DOBSON — For the third time this year, local officials have turned down a construction project over fears of how it would fit in.
On May 3, Mount Airy commissioners by a 4-1 vote denied rezoning for the Shepherd’s House, which would have allowed an expansion of the city’s only homeless shelter. Plans called for increasing the occupancy from 18 to about 50 people.
City officials said the shelter wasn’t a good fit in the historic district, even though they had no trouble approving the Blackmon Amphitheater and the Andy Griffith Museum next door in recent years.
On April 5 the Pilot Mountain commissioners by a 3-1 vote shot down a plan to bring 48 apartments to the outskirts of town at an estimated cost of $6.7 million.
Commissioner Kim Quinn, the lone yes vote, wrote down some of the reasons people spoke out against the project: sex offenders, poor people, people walking instead of driving cars, and destroying their way of life.
“My God takes care of not just the rich people but the poor people as well,” she argued.
Monday’s meeting of the Surry County Board of Commissioners was packed as folks turned out to hear about proposed increases in school and fire tax rates. Mixed in with those two public hearings was another hearing over a request to rezone property off Cook School Road between Pilot Mountain and Holly Springs.
Kim Bates, county planning director, said the 11.5 acres is zoned restricted residential now and would switch to RA-conditional — with the conditional use being that several small cabins be built on the site.
Bates noted that no one had come forward to speak against the project when the zoning board gave its approval, despite letters being sent out to the community.
Brock Bowman, of Eddie Bunn Engineering, said his firm is working on the project with an out-of-state developer. He said the land along the roadway was once zoned RA, but had been changed to residential; now he was just asking that it go back to what it originally was.
Bowman said the project would be to build 30 to 35 small cabins, about 400 square feet, for short-term rental. Additional space on the site would be set aside for three houses to be built there, from 1,200 square feet to 1,800. One of these will be occupied by a full-time manager who will oversee the property.

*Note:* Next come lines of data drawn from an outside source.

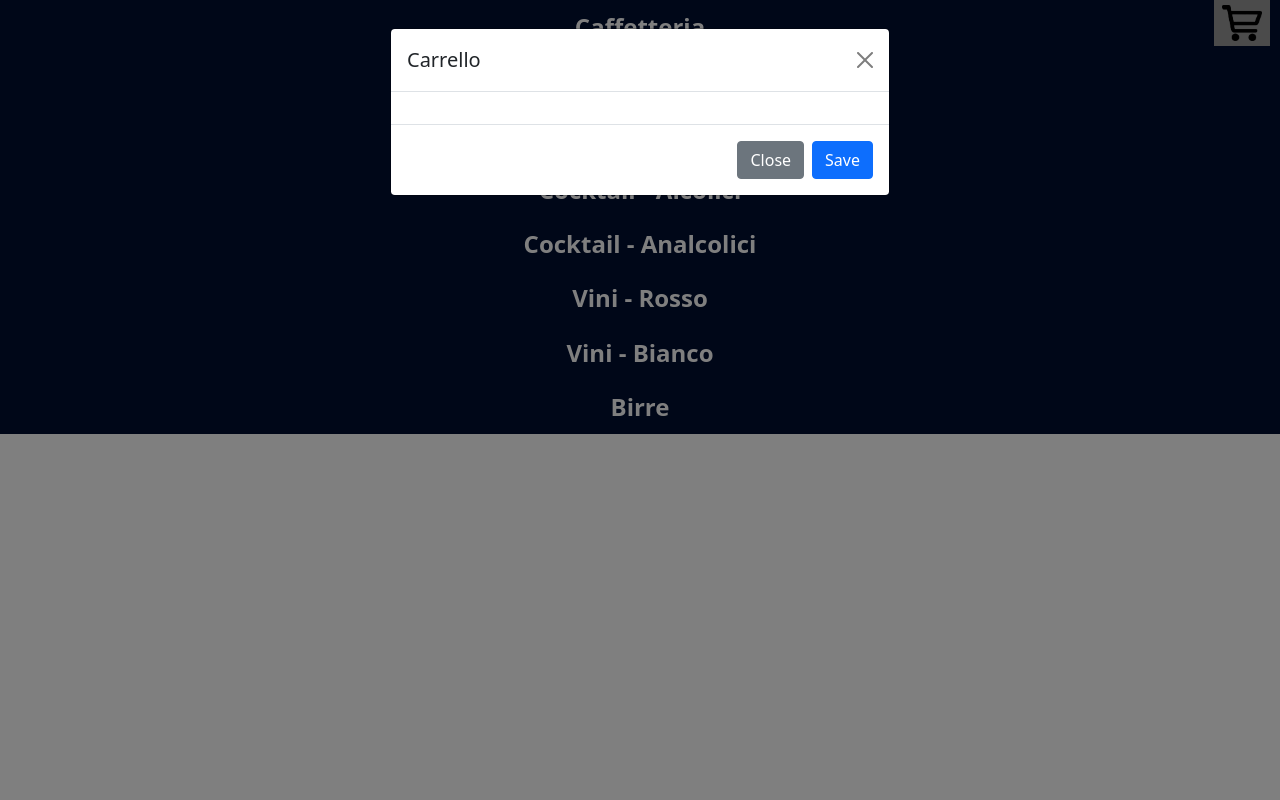
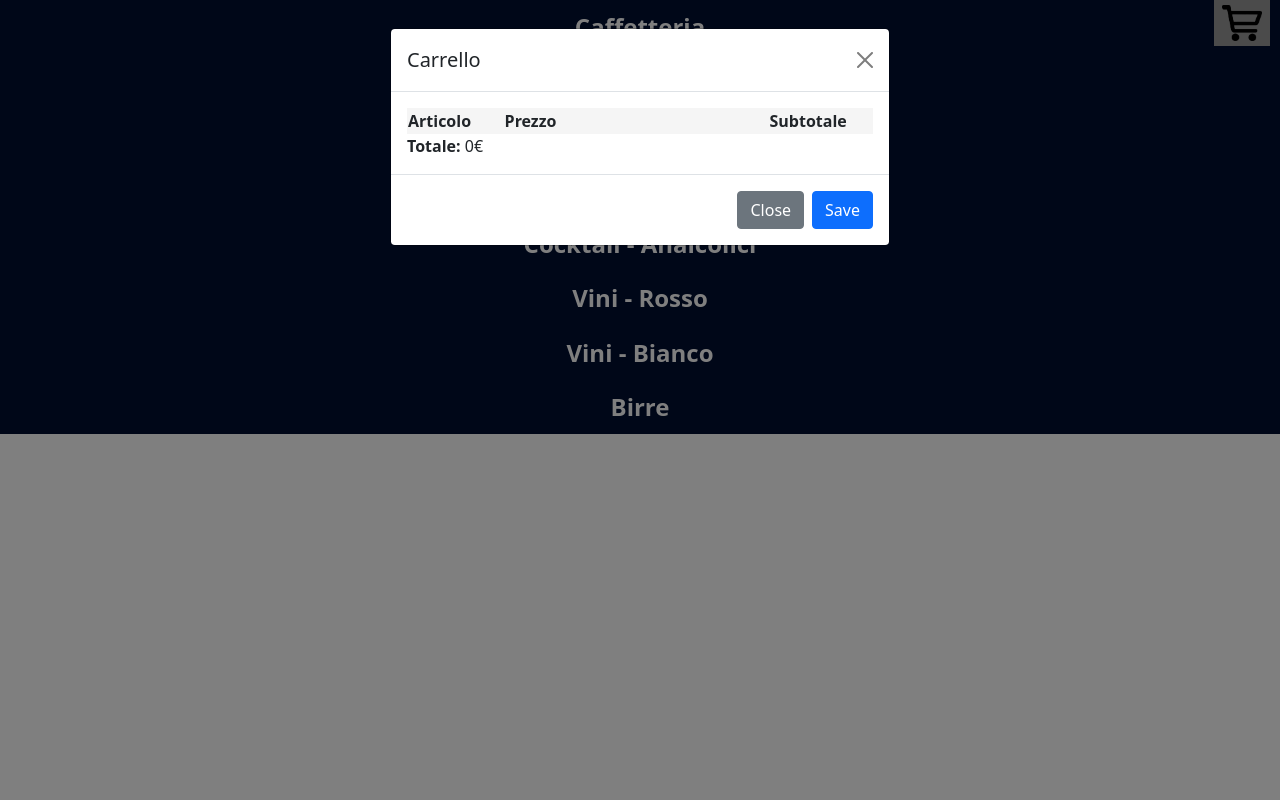
Before and after one commit to zPeppOz/mityo, a Flask app: page /menu/1 in a window 1280 px wide, after a click that opens the changed part. Run offline with Flask 2, Linux system fonts and the light colour scheme; data that the repository does not hold is empty; some libraries are stand-ins or nearby versions.

Commit message:
modifica gui carrello

```diff
--- a/Flask/app/static/menu.js
+++ b/Flask/app/static/menu.js
@@ -183,10 +183,17 @@ $(document).ready(function() {
     function displayCart() {
         var cartArray = shoppingCart.listCart();
         var output = "";
+        output = "<tr>" +
+            "<th style='width: 10%'>Articolo</th>" +
+            "<th style='width: 5%'>Prezzo</th>" +
+            "<th style='width: 20%'></th>" +
+            "<th style='width: 5%'></th>" +
+            "<th style='width: 8%'>Subtotale</th>" +
+            "</tr>"
         for (var i in cartArray) {
             output += "<tr>" +
                 "<td>" + cartArray[i].name + "</td>" +
-                "<td>(" + cartArray[i].price + ")</td>" +
+                "<td>(" + cartArray[i].price + " €)</td>" +
                 "<td><div class='input-group'><button class='minus-item input-group-addon btn btn-primary' data-name='" + cartArray[i].name + "'>-</button>" +
                 "<input type='number' class='item-count form-control' data-name='" + cartArray[i].name + "' value='" + cartArray[i].count + "'>" +
                 "<button class='plus-item btn btn-primary input-group-addon' data-name='" + cartArray[i].name + "'>+</button></div></td>" +
--- a/Flask/app/templates/menu.html
+++ b/Flask/app/templates/menu.html
@@ -41,10 +41,14 @@
                     <button type="button" class="btn-close" data-bs-dismiss="modal" aria-label="Chiudi"></button>
                 </div>
                 <div class="modal-body">
-                    <table class="show-cart table">
+                    <table class="show-cart table" style="width: 100%">
 
                     </table>
+                    <div>
+                        <strong>Totale: </strong><span class="total-cart"></span>€
+                    </div>
                 </div>
+
                 <div class="modal-footer">
                     <button type="button" class="btn btn-secondary" data-bs-dismiss="modal">Close</button>
                     <button type="button" class="btn btn-primary">Save</button>
```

During the public hearing, Wade Gilley Jr., said he owns land nearby and his father is a neighboring property owner to this location.
Gilley said he is concerned about long-term purpose of property. That area is mostly hay and tobacco, he said, and he is concerned that such cabins would become low-income housing and bring more crime and meth labs into the county.
Roger Taylor, who said he lives across the road from this land, said he doesn’t have a problem with new neighbors moving in, but he does have a problem with these small rentals. He said he has seen a lot of mobile homes spring up and meth labs. If this is allowed, it’s going to hurt the community.
Chairman Eddie Harris said he is concerned that these cabins could be used for long-term residences.
Bates said that the developer presented the project as short-term rental cabins, and that’s what the conditional use in the zoning would allow. If the operator tried to do anything other than that with the cabins, then the owner would have to come back before the zoning board for a new permit.
Harris said that squeezing 35 cabins on less than 12 acres doesn’t sound like much of a scenic getaway to him.
Commissioner Van Tucker asked the two neighbors if they had raised their objections to the zoning board, which had voted unanimously in favor of the project.
Taylor said he only just learned about the project last Thursday after the planning board met. Gilley said his father may have received a letter from the county, but he hadn’t seen it.
After the discussion, the county board chose not to support the rezoning.
Reach Jeff at 415-4692.